Bans on Critical Race Theory Threaten Free Speech, Advocacy Group Says
In K-12 public schools, the government and school boards can set curriculums. However, courts have generally held teachers don’t have the same academic freedom as students in universities. PEN argues however that many of these bills may restrict speech.
Jonathan Friedman (PEN’s director of free expression and education), said that they are alarming because of their over-breadth, ambiguity, and unpredictability. “The truth is, most administrators and general counsels will quickly say, ‘let’s not run afoul of this.'”
Erwin Chemerinsky who is a First Amendment expert as well as the dean of Berkeley’s legal school, previewed and approved the report. “Whenever the government regulates speech, it has to be clear about what’s prohibited and what’s allowed,” he said. These laws are so vaguely written that it’s difficult for teachers to tell the difference.

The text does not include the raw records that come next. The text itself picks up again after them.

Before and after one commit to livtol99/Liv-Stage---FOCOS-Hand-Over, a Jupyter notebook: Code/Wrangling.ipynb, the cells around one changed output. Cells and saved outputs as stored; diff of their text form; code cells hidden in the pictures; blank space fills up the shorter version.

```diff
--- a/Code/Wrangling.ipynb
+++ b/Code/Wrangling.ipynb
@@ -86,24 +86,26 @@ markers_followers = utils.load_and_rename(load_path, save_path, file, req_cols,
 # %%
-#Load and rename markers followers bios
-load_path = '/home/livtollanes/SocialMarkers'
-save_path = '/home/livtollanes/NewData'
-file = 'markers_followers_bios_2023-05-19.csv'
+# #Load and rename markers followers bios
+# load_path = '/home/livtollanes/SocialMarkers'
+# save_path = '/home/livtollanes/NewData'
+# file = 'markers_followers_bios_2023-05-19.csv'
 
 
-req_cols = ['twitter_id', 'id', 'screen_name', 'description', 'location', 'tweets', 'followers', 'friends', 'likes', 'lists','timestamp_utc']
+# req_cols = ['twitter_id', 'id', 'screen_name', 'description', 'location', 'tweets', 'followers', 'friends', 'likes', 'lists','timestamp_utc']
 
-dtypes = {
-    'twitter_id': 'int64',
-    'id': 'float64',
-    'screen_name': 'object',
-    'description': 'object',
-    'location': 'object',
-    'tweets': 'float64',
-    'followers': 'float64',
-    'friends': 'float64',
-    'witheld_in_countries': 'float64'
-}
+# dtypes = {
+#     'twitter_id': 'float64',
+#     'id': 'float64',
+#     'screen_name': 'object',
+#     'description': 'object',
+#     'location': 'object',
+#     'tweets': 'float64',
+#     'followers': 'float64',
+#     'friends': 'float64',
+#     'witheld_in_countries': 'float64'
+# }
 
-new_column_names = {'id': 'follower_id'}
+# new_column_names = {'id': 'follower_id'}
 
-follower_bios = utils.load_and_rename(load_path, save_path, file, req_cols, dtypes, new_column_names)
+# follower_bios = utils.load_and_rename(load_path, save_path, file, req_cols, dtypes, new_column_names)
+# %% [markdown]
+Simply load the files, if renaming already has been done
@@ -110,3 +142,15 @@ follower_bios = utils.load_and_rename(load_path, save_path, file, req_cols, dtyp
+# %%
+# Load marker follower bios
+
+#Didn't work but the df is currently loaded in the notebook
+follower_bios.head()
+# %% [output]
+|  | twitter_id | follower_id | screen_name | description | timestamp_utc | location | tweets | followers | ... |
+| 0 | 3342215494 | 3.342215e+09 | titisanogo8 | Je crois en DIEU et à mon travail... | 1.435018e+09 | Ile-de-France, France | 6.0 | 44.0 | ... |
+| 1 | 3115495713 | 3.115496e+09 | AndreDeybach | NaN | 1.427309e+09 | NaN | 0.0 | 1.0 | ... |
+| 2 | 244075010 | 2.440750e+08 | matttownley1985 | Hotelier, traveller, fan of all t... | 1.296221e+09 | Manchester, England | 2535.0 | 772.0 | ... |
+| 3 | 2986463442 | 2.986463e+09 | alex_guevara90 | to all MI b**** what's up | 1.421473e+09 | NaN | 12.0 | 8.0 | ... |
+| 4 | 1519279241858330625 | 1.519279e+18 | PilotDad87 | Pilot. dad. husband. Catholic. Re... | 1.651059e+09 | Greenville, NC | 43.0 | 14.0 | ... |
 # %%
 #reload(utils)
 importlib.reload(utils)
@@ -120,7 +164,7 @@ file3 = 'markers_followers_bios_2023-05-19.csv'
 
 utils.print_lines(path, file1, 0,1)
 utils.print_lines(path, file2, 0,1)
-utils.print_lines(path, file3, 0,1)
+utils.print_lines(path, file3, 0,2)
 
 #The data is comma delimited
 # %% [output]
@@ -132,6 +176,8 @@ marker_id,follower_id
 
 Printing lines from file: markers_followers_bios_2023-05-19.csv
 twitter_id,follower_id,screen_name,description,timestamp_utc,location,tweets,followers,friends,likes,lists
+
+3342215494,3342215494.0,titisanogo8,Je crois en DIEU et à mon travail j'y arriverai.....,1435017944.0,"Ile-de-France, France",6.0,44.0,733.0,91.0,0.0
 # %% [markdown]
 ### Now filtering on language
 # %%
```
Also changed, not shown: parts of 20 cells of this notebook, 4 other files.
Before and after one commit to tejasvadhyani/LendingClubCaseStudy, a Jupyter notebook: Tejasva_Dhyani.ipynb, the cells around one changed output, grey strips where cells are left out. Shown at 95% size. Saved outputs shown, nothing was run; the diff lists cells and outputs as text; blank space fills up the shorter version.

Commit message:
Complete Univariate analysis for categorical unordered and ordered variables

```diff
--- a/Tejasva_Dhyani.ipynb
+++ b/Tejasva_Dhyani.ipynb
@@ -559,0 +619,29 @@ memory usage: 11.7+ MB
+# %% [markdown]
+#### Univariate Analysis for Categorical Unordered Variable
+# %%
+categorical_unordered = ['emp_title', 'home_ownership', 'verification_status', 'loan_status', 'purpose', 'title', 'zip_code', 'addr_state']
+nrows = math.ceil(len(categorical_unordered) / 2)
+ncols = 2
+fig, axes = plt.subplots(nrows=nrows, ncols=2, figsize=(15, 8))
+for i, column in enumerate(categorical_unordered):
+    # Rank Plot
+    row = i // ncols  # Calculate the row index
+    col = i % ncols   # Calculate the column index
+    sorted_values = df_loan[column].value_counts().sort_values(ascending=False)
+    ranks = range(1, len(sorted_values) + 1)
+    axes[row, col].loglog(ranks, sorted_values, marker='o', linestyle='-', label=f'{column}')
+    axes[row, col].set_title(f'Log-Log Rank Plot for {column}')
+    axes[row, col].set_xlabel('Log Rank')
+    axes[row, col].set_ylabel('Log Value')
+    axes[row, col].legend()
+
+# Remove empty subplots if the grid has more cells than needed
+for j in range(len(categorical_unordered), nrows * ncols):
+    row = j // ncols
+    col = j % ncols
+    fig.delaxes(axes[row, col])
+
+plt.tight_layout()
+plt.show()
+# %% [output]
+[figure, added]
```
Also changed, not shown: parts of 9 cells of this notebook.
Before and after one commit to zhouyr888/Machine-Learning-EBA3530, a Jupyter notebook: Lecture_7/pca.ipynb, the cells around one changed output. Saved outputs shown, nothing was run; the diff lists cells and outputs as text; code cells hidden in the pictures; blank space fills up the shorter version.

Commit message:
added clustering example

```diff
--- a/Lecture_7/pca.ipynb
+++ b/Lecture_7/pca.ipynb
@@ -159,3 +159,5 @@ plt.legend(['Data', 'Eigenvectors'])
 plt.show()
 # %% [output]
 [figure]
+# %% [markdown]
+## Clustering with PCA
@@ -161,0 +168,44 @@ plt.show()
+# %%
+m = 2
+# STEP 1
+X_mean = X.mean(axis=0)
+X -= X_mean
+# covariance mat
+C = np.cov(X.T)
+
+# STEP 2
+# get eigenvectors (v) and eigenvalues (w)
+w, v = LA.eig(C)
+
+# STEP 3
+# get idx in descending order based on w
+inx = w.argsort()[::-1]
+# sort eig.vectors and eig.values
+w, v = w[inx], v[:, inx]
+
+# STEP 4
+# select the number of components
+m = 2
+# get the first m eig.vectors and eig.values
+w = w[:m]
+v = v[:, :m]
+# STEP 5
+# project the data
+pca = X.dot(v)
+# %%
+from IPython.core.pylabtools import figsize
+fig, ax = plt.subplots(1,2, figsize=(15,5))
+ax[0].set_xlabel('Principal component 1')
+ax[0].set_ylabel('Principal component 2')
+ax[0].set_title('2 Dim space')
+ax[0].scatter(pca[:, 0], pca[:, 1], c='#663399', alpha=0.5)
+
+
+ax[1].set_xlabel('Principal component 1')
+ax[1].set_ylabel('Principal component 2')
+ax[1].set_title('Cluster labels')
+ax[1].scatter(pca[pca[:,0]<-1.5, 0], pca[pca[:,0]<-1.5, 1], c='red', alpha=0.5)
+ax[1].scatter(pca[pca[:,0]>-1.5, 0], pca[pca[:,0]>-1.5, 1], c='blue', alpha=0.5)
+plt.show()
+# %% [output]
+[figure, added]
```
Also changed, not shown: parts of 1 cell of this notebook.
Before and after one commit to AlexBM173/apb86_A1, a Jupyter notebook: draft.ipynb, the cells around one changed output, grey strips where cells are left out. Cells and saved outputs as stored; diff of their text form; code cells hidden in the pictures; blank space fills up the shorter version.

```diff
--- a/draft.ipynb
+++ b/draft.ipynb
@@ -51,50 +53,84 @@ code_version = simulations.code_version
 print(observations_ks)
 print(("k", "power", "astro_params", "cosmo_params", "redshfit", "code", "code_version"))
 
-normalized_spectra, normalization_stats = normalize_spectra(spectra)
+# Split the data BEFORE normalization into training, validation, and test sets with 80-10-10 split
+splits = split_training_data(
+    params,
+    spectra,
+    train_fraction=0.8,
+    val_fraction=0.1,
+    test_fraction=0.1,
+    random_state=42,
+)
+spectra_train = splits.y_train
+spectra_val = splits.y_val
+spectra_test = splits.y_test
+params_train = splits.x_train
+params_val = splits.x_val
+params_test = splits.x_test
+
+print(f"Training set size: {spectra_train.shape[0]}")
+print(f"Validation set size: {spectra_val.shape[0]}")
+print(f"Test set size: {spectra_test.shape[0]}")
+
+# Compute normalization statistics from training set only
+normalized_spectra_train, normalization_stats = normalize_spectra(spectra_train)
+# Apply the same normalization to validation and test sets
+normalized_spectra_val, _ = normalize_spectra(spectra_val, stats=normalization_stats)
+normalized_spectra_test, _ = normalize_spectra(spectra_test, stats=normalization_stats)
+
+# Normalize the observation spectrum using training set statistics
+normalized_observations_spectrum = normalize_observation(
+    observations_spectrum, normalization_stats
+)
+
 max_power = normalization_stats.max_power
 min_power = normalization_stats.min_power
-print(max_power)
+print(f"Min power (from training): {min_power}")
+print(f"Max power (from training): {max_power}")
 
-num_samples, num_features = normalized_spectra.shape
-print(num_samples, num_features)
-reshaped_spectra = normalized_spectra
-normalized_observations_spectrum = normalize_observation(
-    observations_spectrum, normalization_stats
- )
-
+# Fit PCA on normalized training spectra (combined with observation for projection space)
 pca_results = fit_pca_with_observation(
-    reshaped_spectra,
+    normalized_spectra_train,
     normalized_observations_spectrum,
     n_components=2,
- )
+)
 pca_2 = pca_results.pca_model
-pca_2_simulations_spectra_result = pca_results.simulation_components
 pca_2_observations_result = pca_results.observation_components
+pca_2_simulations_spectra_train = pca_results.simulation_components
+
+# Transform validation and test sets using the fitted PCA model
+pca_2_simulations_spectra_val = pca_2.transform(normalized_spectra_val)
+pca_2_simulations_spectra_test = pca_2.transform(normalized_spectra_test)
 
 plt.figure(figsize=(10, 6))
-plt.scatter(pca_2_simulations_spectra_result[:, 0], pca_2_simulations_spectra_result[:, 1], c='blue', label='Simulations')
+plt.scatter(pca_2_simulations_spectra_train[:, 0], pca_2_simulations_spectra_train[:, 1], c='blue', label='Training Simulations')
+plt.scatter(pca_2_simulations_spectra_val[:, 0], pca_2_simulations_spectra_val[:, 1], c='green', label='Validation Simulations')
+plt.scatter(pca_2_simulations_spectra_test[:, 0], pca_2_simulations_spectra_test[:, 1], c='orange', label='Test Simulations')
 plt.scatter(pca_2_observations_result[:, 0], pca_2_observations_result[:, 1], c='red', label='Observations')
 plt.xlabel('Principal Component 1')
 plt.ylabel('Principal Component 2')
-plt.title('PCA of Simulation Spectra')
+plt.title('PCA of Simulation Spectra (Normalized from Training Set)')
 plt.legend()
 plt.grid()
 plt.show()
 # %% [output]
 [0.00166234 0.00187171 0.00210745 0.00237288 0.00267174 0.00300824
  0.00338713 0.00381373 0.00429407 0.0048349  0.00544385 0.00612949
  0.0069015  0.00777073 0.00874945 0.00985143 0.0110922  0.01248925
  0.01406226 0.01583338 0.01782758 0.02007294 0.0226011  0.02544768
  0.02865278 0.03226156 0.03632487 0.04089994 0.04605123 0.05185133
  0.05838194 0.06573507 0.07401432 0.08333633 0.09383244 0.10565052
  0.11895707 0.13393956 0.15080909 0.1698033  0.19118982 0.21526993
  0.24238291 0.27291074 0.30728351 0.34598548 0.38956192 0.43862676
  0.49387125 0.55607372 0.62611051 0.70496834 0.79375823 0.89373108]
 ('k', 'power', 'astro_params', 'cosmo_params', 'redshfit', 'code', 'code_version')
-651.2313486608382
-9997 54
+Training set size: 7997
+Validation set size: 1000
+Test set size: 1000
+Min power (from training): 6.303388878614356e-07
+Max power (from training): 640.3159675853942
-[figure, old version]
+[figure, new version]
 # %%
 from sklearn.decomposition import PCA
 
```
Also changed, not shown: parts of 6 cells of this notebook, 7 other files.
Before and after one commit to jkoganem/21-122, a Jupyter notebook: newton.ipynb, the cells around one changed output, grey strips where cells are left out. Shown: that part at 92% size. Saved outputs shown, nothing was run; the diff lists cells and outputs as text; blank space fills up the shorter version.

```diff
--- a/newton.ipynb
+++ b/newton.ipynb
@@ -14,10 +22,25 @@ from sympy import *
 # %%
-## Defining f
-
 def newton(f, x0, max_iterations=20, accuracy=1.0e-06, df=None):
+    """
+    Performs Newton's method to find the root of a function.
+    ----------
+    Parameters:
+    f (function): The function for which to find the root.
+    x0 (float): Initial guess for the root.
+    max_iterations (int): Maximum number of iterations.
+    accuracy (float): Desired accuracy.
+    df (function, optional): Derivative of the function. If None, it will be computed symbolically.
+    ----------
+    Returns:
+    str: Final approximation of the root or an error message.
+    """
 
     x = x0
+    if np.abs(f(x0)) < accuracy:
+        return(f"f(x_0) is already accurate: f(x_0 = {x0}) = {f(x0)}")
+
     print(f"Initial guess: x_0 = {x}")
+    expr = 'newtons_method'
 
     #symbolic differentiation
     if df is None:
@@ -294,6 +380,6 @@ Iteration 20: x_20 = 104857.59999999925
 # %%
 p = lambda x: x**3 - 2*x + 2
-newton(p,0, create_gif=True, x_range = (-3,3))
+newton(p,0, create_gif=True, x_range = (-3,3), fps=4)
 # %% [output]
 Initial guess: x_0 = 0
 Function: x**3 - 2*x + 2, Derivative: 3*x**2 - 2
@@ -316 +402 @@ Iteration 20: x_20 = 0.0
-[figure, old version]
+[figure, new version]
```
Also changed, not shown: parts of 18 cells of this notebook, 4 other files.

PEN states that nine bills specifically target critical races theory. Eleven bills ban explicit lessons based upon the 1619 Project initiative of The New York Times Magazine that explores the history and legacy of slavery. It has been adapted into an classroom curriculum.
According to PEN’s count, 11 bills are currently in law in nine different states. Sometimes these bills become laws within days. The 2021 legislative session has 18 more bills pending, while six others have been prepared for consideration in 2022.
According to PEN a majority of the bills contain language intended to affirm freedoms speech and thought. Ten bills prohibit schools or teachers from “compelling” a person to affirm belief in a “divisive concept,” while eight mandate “balanced” teaching of “controversial” topics. One Texas school official suggested last month that teachers who teach Holocaust should ensure that they have books that provide opposing views.